§ **Change detection data**

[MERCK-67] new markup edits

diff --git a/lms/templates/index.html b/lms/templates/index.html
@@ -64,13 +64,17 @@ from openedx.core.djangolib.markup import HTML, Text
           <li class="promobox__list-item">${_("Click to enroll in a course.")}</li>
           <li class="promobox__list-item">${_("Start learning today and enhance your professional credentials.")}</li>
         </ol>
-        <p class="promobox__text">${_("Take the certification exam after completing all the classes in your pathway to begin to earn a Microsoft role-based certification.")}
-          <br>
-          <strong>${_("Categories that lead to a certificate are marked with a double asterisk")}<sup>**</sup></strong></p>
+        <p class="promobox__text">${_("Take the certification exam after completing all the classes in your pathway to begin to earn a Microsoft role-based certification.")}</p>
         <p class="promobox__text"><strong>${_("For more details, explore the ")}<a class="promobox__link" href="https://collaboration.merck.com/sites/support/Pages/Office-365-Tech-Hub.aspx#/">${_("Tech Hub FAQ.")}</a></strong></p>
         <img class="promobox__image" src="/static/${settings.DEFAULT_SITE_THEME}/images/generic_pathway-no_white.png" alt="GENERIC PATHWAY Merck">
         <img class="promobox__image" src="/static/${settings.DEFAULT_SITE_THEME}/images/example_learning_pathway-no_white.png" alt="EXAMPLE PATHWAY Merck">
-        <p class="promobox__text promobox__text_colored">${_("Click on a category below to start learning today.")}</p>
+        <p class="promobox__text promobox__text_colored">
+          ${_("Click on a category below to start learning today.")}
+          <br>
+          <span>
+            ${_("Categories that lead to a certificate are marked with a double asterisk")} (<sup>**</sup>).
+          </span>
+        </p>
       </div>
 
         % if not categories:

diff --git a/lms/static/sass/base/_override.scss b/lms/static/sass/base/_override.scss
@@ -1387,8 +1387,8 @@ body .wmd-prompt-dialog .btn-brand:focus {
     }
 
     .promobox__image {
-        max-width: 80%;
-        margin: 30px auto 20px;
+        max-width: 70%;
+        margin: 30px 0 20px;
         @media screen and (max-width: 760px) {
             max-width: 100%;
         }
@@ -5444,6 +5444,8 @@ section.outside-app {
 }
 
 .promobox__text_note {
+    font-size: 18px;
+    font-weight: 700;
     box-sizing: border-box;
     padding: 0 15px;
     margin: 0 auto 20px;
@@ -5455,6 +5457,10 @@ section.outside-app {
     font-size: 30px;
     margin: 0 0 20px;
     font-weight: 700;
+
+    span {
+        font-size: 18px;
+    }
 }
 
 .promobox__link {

§ **Directions**
Print every record exactly as it was given.

§ **Answer box**
[MERCK-67] new markup edits

diff --git a/lms/templates/index.html b/lms/templates/index.html
@@ -64,13 +64,17 @@ from openedx.core.djangolib.markup import HTML, Text
           <li class="promobox__list-item">${_("Click to enroll in a course.")}</li>
           <li class="promobox__list-item">${_("Start learning today and enhance your professional credentials.")}</li>
         </ol>
-        <p class="promobox__text">${_("Take the certification exam after completing all the classes in your pathway to begin to earn a Microsoft role-based certification.")}
-          <br>
-          <strong>${_("Categories that lead to a certificate are marked with a double asterisk")}<sup>**</sup></strong></p>
+        <p class="promobox__text">${_("Take the certification exam after completing all the classes in your pathway to begin to earn a Microsoft role-based certification.")}</p>
         <p class="promobox__text"><strong>${_("For more details, explore the ")}<a class="promobox__link" href="https://collaboration.merck.com/sites/support/Pages/Office-365-Tech-Hub.aspx#/">${_("Tech Hub FAQ.")}</a></strong></p>
         <img class="promobox__image" src="/static/${settings.DEFAULT_SITE_THEME}/images/generic_pathway-no_white.png" alt="GENERIC PATHWAY Merck">
         <img class="promobox__image" src="/static/${settings.DEFAULT_SITE_THEME}/images/example_learning_pathway-no_white.png" alt="EXAMPLE PATHWAY Merck">
-        <p class="promobox__text promobox__text_colored">${_("Click on a category below to start learning today.")}</p>
+        <p class="promobox__text promobox__text_colored">
+          ${_("Click on a category below to start learning today.")}
+          <br>
+          <span>
+            ${_("Categories that lead to a certificate are marked with a double asterisk")} (<sup>**</sup>).
+          </span>
+        </p>
       </div>
 
         % if not categories:

diff --git a/lms/static/sass/base/_override.scss b/lms/static/sass/base/_override.scss
@@ -1387,8 +1387,8 @@ body .wmd-prompt-dialog .btn-brand:focus {
     }
 
     .promobox__image {
-        max-width: 80%;
-        margin: 30px auto 20px;
+        max-width: 70%;
+        margin: 30px 0 20px;
         @media screen and (max-width: 760px) {
             max-width: 100%;
         }
@@ -5444,6 +5444,8 @@ section.outside-app {
 }
 
 .promobox__text_note {
+    font-size: 18px;
+    font-weight: 700;
     box-sizing: border-box;
     padding: 0 15px;
     margin: 0 auto 20px;
@@ -5455,6 +5457,10 @@ section.outside-app {
     font-size: 30px;
     margin: 0 0 20px;
     font-weight: 700;
+
+    span {
+        font-size: 18px;
+    }
 }
 
 .promobox__link {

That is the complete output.